REQUIREMENT: Of all the entries below, retype only the lines from the one with "for live states." through the one with "theme. Dark is the default.", exactly as they appear.

PROVIDED INFORMATION Block Start

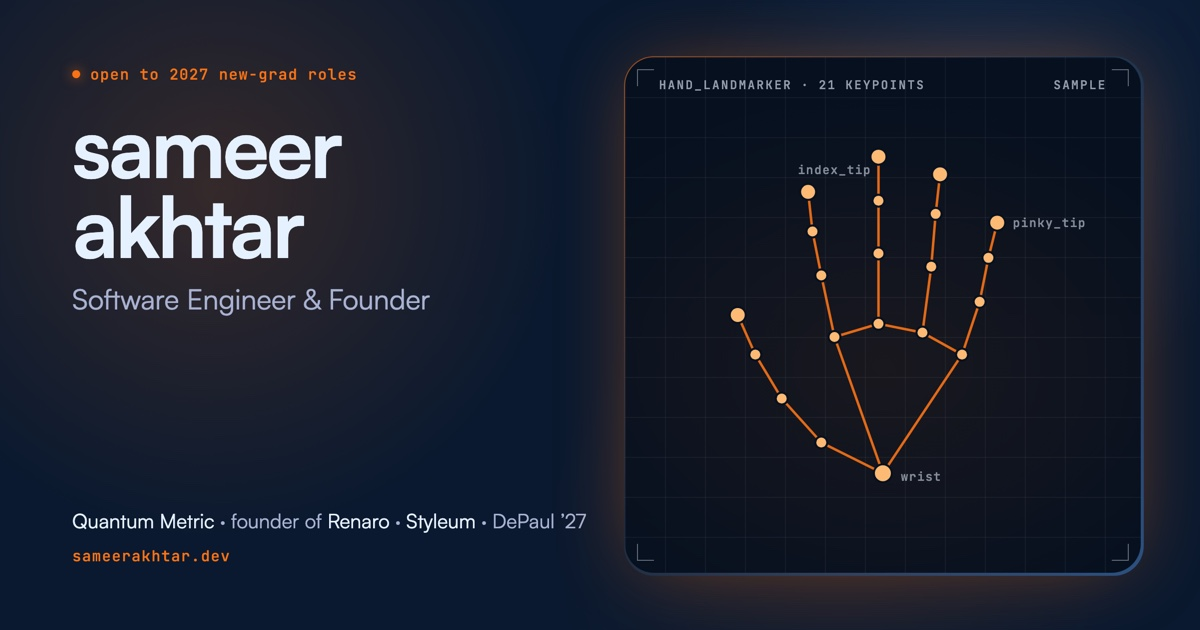
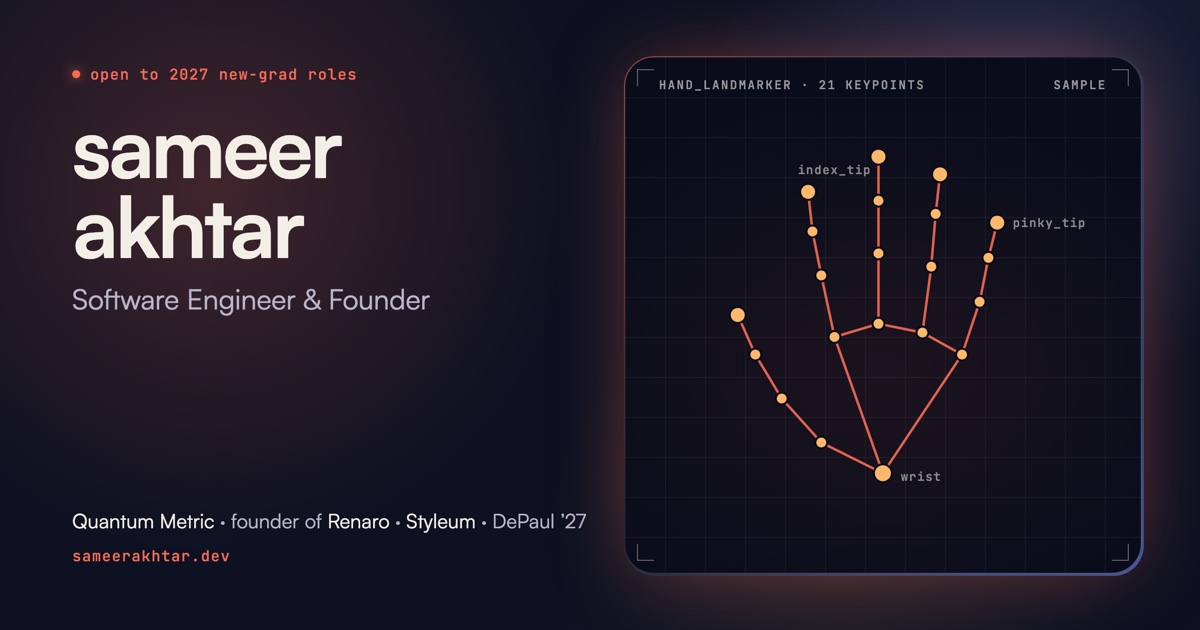
Switch to the Chicago dusk palette
Midnight indigo base with salmon coral sampled from a Wrigley Field sunset
and the SA mark, periwinkle as the second accent, amber keypoints, and mint
for live states. Applied across tokens, orbs, the viewfinder, diagram tints,
code colors, meta, the OG image, and a transparent coral logo mark for the
nav. Light variant is a cool off-white version of the same system.

diff --git a/src/styles/globals.css b/src/styles/globals.css
@@ -27,54 +27,56 @@
 }
 
 /* ------------------------------------------------------------------
-   Tokens: navy + orange, the sameerakhtar.dev theme. Dark is the default.
+   Tokens: "Chicago dusk". Midnight indigo, salmon coral sampled from a
+   Wrigley Field sunset and the SA mark, periwinkle dusk, amber keypoints.
+   Dark is the default.
    ------------------------------------------------------------------ */
 :root {
   color-scheme: dark;
-  --bg: #0a192f;
-  --elev: #112240;
-  --elev-2: #1d3557;
-  --panel: #06101f;
-  --line: rgba(230, 241, 255, 0.08);
-  --line-strong: rgba(230, 241, 255, 0.16);
-  --ink: #e6f1ff;
-  --ink-2: #a8b2d1;
-  --ink-3: #8892b0;
-  --accent: #f97316;
-  --accent-hover: #fb923c;
-  --accent-ink: #0a192f;
-  --peach: #fdba74;
-  --sky: #60a5fa;
-  --violet: #a78bfa;
-  --live: #4ade80;
-  --glow: rgba(249, 115, 22, 0.35);
-  --glow-soft: rgba(249, 115, 22, 0.12);
+  --bg: #0d1121;
+  --elev: #161b31;
+  --elev-2: #232a4a;
+  --panel: #090c1a;
+  --line: rgba(244, 239, 230, 0.09);
+  --line-strong: rgba(244, 239, 230, 0.18);
+  --ink: #f4efe6;
+  --ink-2: #b9b6c8;
+  --ink-3: #807e95;
+  --accent: #f76b57;
+  --accent-hover: #ff8a78;
+  --accent-ink: #0d1121;
+  --peach: #ffb86b;
+  --sky: #8b9cff;
+  --violet: #b39cff;
+  --live: #7fe0a6;
+  --glow: rgba(247, 107, 87, 0.4);
+  --glow-soft: rgba(247, 107, 87, 0.13);
   --orb-opacity: 1;
-  --shadow: 0 24px 60px -24px rgba(2, 8, 20, 0.7);
+  --shadow: 0 24px 60px -24px rgba(3, 5, 16, 0.75);
 }
 
 [data-theme="light"] {
   color-scheme: light;
-  --bg: #f8fafc;
+  --bg: #f4f4f8;
   --elev: #ffffff;
-  --elev-2: #e2e8f0;
-  --panel: #0b1220;
-  --line: rgba(15, 23, 42, 0.08);
-  --line-strong: rgba(15, 23, 42, 0.16);
-  --ink: #0f172a;
-  --ink-2: #475569;
-  --ink-3: #64748b;
-  --accent: #ea580c;
-  --accent-hover: #c2410c;
+  --elev-2: #e6e6ee;
+  --panel: #0f1224;
+  --line: rgba(20, 22, 42, 0.09);
+  --line-strong: rgba(20, 22, 42, 0.18);
+  --ink: #14162a;
+  --ink-2: #4e5068;
+  --ink-3: #7e8096;
+  --accent: #cf4b38;
+  --accent-hover: #b23f2e;
   --accent-ink: #ffffff;
-  --peach: #fdba74;
-  --sky: #2563eb;
-  --violet: #7c3aed;
-  --live: #16a34a;
-  --glow: rgba(234, 88, 12, 0.28);
-  --glow-soft: rgba(234, 88, 12, 0.1);
-  --orb-opacity: 0.55;
-  --shadow: 0 24px 60px -28px rgba(15, 23, 42, 0.3);
+  --peach: #ffb86b;
+  --sky: #4b5cd6;
+  --violet: #7b5fd6;
+  --live: #1f9e5a;
+  --glow: rgba(207, 75, 56, 0.3);
+  --glow-soft: rgba(207, 75, 56, 0.1);
+  --orb-opacity: 0.6;
+  --shadow: 0 24px 60px -28px rgba(20, 22, 42, 0.3);
 }
 
 @theme inline {
@@ -416,7 +418,7 @@
     position: absolute;
     width: 14px;
     height: 14px;
-    border-color: rgba(230, 241, 255, 0.4);
+    border-color: rgba(244, 239, 230, 0.4);
     border-style: solid;
     pointer-events: none;
   }
@@ -443,13 +445,13 @@
 
   /* Code tokens: code panels are always dark */
   .tok-kw {
-    color: #c4b5fd;
+    color: #b4bdff;
   }
   .tok-str {
-    color: #86efac;
+    color: #ffcf8a;
   }
   .tok-cm {
-    color: rgba(230, 241, 255, 0.45);
+    color: rgba(244, 239, 230, 0.45);
     font-style: italic;
   }
 
@@ -508,7 +510,7 @@
     padding: 1rem 1.125rem;
     background: var(--panel);
     overflow-x: auto;
-    color: rgba(230, 241, 255, 0.88);
+    color: rgba(244, 239, 230, 0.88);
   }
   .prose-site pre code {
     background: transparent;

diff --git a/src/components/work/WorkVisual.tsx b/src/components/work/WorkVisual.tsx
@@ -12,7 +12,7 @@ type Visual = {
 const visuals: Record<string, Visual> = {
   renaro: {
     eyebrow: "Dispatch platform",
-    tint: ["rgba(249,115,22,0.22)", "rgba(251,191,36,0.06)"],
+    tint: ["rgba(247,107,87,0.24)", "rgba(255,184,107,0.06)"],
     nodes: [
       { label: "Bookings", detail: "phone · web · app", x: 12, y: 50 },
       { label: "Dispatch", detail: "driver scoring", x: 37, y: 28 },
@@ -32,7 +32,7 @@ const visuals: Record<string, Visual> = {
   },
   "brand-discovery": {
     eyebrow: "GenAI pipeline",
-    tint: ["rgba(167,139,250,0.22)", "rgba(96,165,250,0.08)"],
+    tint: ["rgba(139,156,255,0.24)", "rgba(179,156,255,0.08)"],
     nodes: [
       { label: "Source", detail: "URL or PDF", x: 12, y: 50 },
       { label: "Render", detail: "Cloud Run", x: 37, y: 28 },
@@ -52,7 +52,7 @@ const visuals: Record<string, Visual> = {
   },
   styleum: {
     eyebrow: "Vision + LLM pipeline",
-    tint: ["rgba(244,114,182,0.2)", "rgba(249,115,22,0.08)"],
+    tint: ["rgba(255,120,170,0.22)", "rgba(247,107,87,0.08)"],
     nodes: [
       { label: "Wardrobe", detail: "one photo each", x: 12, y: 50 },
       { label: "Segment", detail: "BiRefNet", x: 37, y: 28 },
@@ -71,7 +71,7 @@ const visuals: Record<string, Visual> = {
   },
   hazardlens: {
     eyebrow: "Detection pipeline",
-    tint: ["rgba(248,113,113,0.22)", "rgba(249,115,22,0.08)"],
+    tint: ["rgba(255,90,90,0.22)", "rgba(255,184,107,0.08)"],
     nodes: [
       { label: "Video", detail: "OpenCV decode", x: 12, y: 50 },
       { label: "YOLO26", detail: "NMS-free", x: 37, y: 28 },
@@ -91,7 +91,7 @@ const visuals: Record<string, Visual> = {
   },
   windwalk: {
     eyebrow: "Routing",
-    tint: ["rgba(34,211,238,0.2)", "rgba(96,165,250,0.08)"],
+    tint: ["rgba(120,200,255,0.22)", "rgba(139,156,255,0.08)"],
     nodes: [
       { label: "Pedway", detail: "40+ nodes", x: 12, y: 30 },
       { label: "Streets", detail: "surface edges", x: 12, y: 70 },
@@ -110,7 +110,7 @@ const visuals: Record<string, Visual> = {
   },
   "llm-router": {
     eyebrow: "Routing layer",
-    tint: ["rgba(96,165,250,0.2)", "rgba(34,211,238,0.06)"],
+    tint: ["rgba(139,156,255,0.2)", "rgba(120,200,255,0.06)"],
     nodes: [
       { label: "Prompt", detail: "request", x: 12, y: 50 },
       { label: "Signals", detail: "6 features", x: 37, y: 28 },
@@ -130,7 +130,7 @@ const visuals: Record<string, Visual> = {
   },
   deepcite: {
     eyebrow: "Retrieval engine",
-    tint: ["rgba(74,222,128,0.18)", "rgba(52,211,153,0.06)"],
+    tint: ["rgba(127,224,166,0.18)", "rgba(139,156,255,0.06)"],
     nodes: [
       { label: "Query", detail: "research", x: 12, y: 50 },
       { label: "Search", detail: "Serper", x: 37, y: 28 },
@@ -171,7 +171,7 @@ export function WorkVisual({
         className="absolute inset-0 opacity-60"
         style={{
           backgroundImage:
-            "linear-gradient(rgba(230,241,255,0.07) 1px, transparent 1px), linear-gradient(90deg, rgba(230,241,255,0.07) 1px, transparent 1px)",
+            "linear-gradient(rgba(244,239,230,0.07) 1px, transparent 1px), linear-gradient(90deg, rgba(244,239,230,0.07) 1px, transparent 1px)",
           backgroundSize: "32px 32px",
         }}
       />

diff --git a/src/components/perception/PerceptionDemo.tsx b/src/components/perception/PerceptionDemo.tsx
@@ -74,7 +74,7 @@ export function PerceptionDemo() {
         className="rounded-2xl p-px"
         style={{
           background:
-            "linear-gradient(135deg, rgba(249,115,22,0.55), rgba(230,241,255,0.08) 45%, rgba(96,165,250,0.35))",
+            "linear-gradient(135deg, rgba(247,107,87,0.6), rgba(244,239,230,0.08) 45%, rgba(139,156,255,0.45))",
           boxShadow: "0 0 70px -18px var(--glow), var(--shadow)",
         }}
       >
@@ -83,7 +83,7 @@ export function PerceptionDemo() {
           className="ticks relative aspect-[4/3] w-full overflow-hidden rounded-[15px] bg-panel"
           style={{
             backgroundImage:
-              "radial-gradient(120% 90% at 50% 60%, rgba(249,115,22,0.08), transparent 60%), linear-gradient(rgba(230,241,255,0.05) 1px, transparent 1px), linear-gradient(90deg, rgba(230,241,255,0.05) 1px, transparent 1px)",
+              "radial-gradient(120% 90% at 50% 60%, rgba(247,107,87,0.08), transparent 60%), linear-gradient(rgba(244,239,230,0.05) 1px, transparent 1px), linear-gradient(90deg, rgba(244,239,230,0.05) 1px, transparent 1px)",
             backgroundSize: "100% 100%, 40px 40px, 40px 40px",
             backgroundPosition: "center, center, center",
           }}
@@ -106,7 +106,7 @@ export function PerceptionDemo() {
           {/* Readout */}
           <div
             className="pointer-events-none absolute inset-x-8 top-3.5 flex items-center justify-between gap-3 font-mono text-[10.5px] tracking-[0.14em] uppercase"
-            style={{ color: "rgba(230,241,255,0.62)" }}
+            style={{ color: "rgba(244,239,230,0.62)" }}
           >
             <span className="truncate">
               hand_landmarker<span className="hidden sm:inline"> · 21 keypoints</span>
@@ -115,7 +115,7 @@ export function PerceptionDemo() {
               {isLive && (
                 <span
                   className="inline-block h-1.5 w-1.5 rounded-full"
-                  style={{ background: "#f97316" }}
+                  style={{ background: "#f76b57" }}
                   aria-hidden="true"
                 />
               )}
@@ -141,7 +141,7 @@ export function PerceptionDemo() {
           {/* Controls */}
           <div className="absolute inset-x-5 bottom-5 flex flex-wrap items-center justify-between gap-3">
             {cameraMounted ? (
-              <button type="button" onClick={stop} className="btn btn-sm btn-ghost !text-[#e6f1ff]">
+              <button type="button" onClick={stop} className="btn btn-sm btn-ghost !text-[#f4efe6]">
                 Stop camera
               </button>
             ) : (
@@ -152,7 +152,7 @@ export function PerceptionDemo() {
             )}
             <span
               className="font-mono text-[10.5px] tracking-[0.1em] uppercase"
-              style={{ color: "rgba(230,241,255,0.5)" }}
+              style={{ color: "rgba(244,239,230,0.5)" }}
             >
               <span className="hidden sm:inline">Runs in your browser · </span>nothing uploaded
             </span>

diff --git a/src/components/fx/Atmosphere.tsx b/src/components/fx/Atmosphere.tsx
@@ -1,11 +1,11 @@
-// Fixed background: soft orange, blue, and violet orbs plus a film grain.
+// Fixed background: coral, periwinkle, amber, and violet orbs plus film grain.
 // Pure CSS so it costs nothing at runtime; dims under the light theme.
 
 const ORBS = [
-  { size: 520, x: "18%", y: "28%", color: "rgba(249,115,22,0.16)", blur: 110, delay: "0s" },
-  { size: 380, x: "78%", y: "18%", color: "rgba(96,165,250,0.09)", blur: 100, delay: "-5s" },
-  { size: 420, x: "70%", y: "72%", color: "rgba(249,115,22,0.08)", blur: 120, delay: "-9s" },
-  { size: 360, x: "10%", y: "78%", color: "rgba(167,139,250,0.07)", blur: 110, delay: "-3s" },
+  { size: 540, x: "18%", y: "28%", color: "rgba(247,107,87,0.2)", blur: 110, delay: "0s" },
+  { size: 420, x: "80%", y: "18%", color: "rgba(139,156,255,0.16)", blur: 100, delay: "-5s" },
+  { size: 420, x: "70%", y: "72%", color: "rgba(255,184,107,0.09)", blur: 120, delay: "-9s" },
+  { size: 360, x: "10%", y: "78%", color: "rgba(179,156,255,0.08)", blur: 110, delay: "-3s" },
 ];
 
 export function Atmosphere() {

diff --git a/src/components/perception/LiveDemo.tsx b/src/components/perception/LiveDemo.tsx
@@ -202,12 +202,12 @@ export function LiveDemo({ width, height, isInView, onReady, onStats, onError }:
       )}
       {!ready && (
         <div className="absolute inset-x-0 bottom-16 flex flex-col items-center gap-2 px-6">
-          <span className="font-mono text-[10.5px] tracking-[0.14em] uppercase text-[rgba(230,241,255,0.7)]">
+          <span className="font-mono text-[10.5px] tracking-[0.14em] uppercase text-[rgba(244,239,230,0.7)]">
             Starting camera · loading model (~7 MB)
           </span>
-          <span className="relative block h-px w-40 overflow-hidden bg-[rgba(230,241,255,0.15)]">
+          <span className="relative block h-px w-40 overflow-hidden bg-[rgba(244,239,230,0.15)]">
             <span
-              className="absolute inset-y-0 left-0 w-1/3 bg-[#fdba74]"
+              className="absolute inset-y-0 left-0 w-1/3 bg-[#ffb86b]"
               style={{ animation: "shimmer 1.4s ease-in-out infinite" }}
             />
           </span>

diff --git a/src/components/TopNav.tsx b/src/components/TopNav.tsx
@@ -61,13 +61,9 @@ export function TopNav() {
           className="flex items-center gap-2.5 font-medium tracking-tight text-ink transition-colors hover:text-accent"
           onClick={() => setOpen(false)}
         >
-          <img
-            src="/SameerAkhtar.dev-logo-navybg.jpg"
-            alt=""
-            width={26}
-            height={26}
-            className="rounded-md"
-          />
+          <span className="flex h-7 w-7 items-center justify-center rounded-md border border-line bg-elev">
+            <img src="/logo-mark.png" alt="" width={16} height={16} className="h-4 w-4" />
+          </span>
           <span>sameer akhtar</span>
         </Link>
 

diff --git a/src/components/ConsoleEasterEgg.tsx b/src/components/ConsoleEasterEgg.tsx
@@ -4,9 +4,9 @@ import { site } from "@/lib/site";
 export function ConsoleEasterEgg() {
   useEffect(() => {
     if (typeof window === "undefined") return;
-    const heading = "color:#f97316;font-weight:600;font-size:13px";
-    const body = "color:#a8b2d1;font-size:12px";
-    const mono = "color:#8892b0;font-family:monospace;font-size:11px";
+    const heading = "color:#f76b57;font-weight:600;font-size:13px";
+    const body = "color:#b9b6c8;font-size:12px";
+    const mono = "color:#807e95;font-family:monospace;font-size:11px";
 
     console.log("%cYou found the console.", heading);
     console.log(

diff --git a/src/routes/__root.tsx b/src/routes/__root.tsx
@@ -24,7 +24,7 @@ export const Route = createRootRoute({
       { charSet: "utf-8" },
       { name: "viewport", content: "width=device-width, initial-scale=1, viewport-fit=cover" },
       { name: "color-scheme", content: "dark light" },
-      { name: "theme-color", content: "#0a192f" },
+      { name: "theme-color", content: "#0d1121" },
       { name: "format-detection", content: "telephone=no" },
       { name: "apple-mobile-web-app-title", content: site.name },
       { name: "author", content: site.name },

diff --git a/src/components/perception/SampleOverlay.tsx b/src/components/perception/SampleOverlay.tsx
@@ -80,7 +80,7 @@ export function SampleOverlay({ width, height, dim = false }: SampleOverlayProps
               left: `calc(${x * 100}% + ${dx}px)`,
               top: `calc(${y * 100}% + ${dy}px)`,
               transform: alignRight ? "translateX(-100%)" : undefined,
-              color: "rgba(230, 241, 255, 0.55)",
+              color: "rgba(244, 239, 230, 0.55)",
               animationDelay: `${900 + index * 30}ms`,
             }}
           >

diff --git a/src/components/perception/HandSkeleton.tsx b/src/components/perception/HandSkeleton.tsx
@@ -4,9 +4,9 @@ import type { NormalizedPoint } from "./perception-sample";
 const FINGERTIPS = new Set([4, 8, 12, 16, 20]);
 
 // Fixed colours: the viewfinder panel is dark in both themes.
-const BONE = "#f97316";
-const JOINT = "#fdba74";
-const RING = "#06101f";
+const BONE = "#f76b57";
+const JOINT = "#ffb86b";
+const RING = "#090c1a";
 
 interface HandSkeletonProps {
   /** Hands as arrays of 21 normalized [x, y] points in [0, 1]. */

diff --git a/README.md b/README.md
@@ -7,7 +7,7 @@ hand-tracking demo (MediaPipe Hand Landmarker on WebAssembly + WebGL) entirely i
 
 - **Framework**: [TanStack Start](https://tanstack.com/start) (React 19 + Vite 7), file-based routing
 - **Build / SSR**: [Nitro](https://nitro.build), deployed on [Vercel](https://vercel.com)
-- **Styling**: [Tailwind CSS v4](https://tailwindcss.com) with CSS-variable tokens; navy + orange theme, dark by default with a light variant
+- **Styling**: [Tailwind CSS v4](https://tailwindcss.com) with CSS-variable tokens; the "Chicago dusk" palette (midnight indigo, coral, periwinkle, amber), dark by default with a light variant
 - **Type**: Satoshi (self-hosted) with JetBrains Mono for labels and code
 - **Motion**: CSS reveals plus Framer Motion for the cursor, magnetic buttons, and nav; reduced motion is respected
 - **Perception demo**: `@mediapipe/tasks-vision` on the main thread with GPU delegate and CPU fallback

PROVIDED INFORMATION Block End

RESULT OF THIS TASK:
for live states. Applied across tokens, orbs, the viewfinder, diagram tints,
code colors, meta, the OG image, and a transparent coral logo mark for the
nav. Light variant is a cool off-white version of the same system.

diff --git a/src/styles/globals.css b/src/styles/globals.css
@@ -27,54 +27,56 @@
 }
 
 /* ------------------------------------------------------------------
-   Tokens: navy + orange, the sameerakhtar.dev theme. Dark is the default.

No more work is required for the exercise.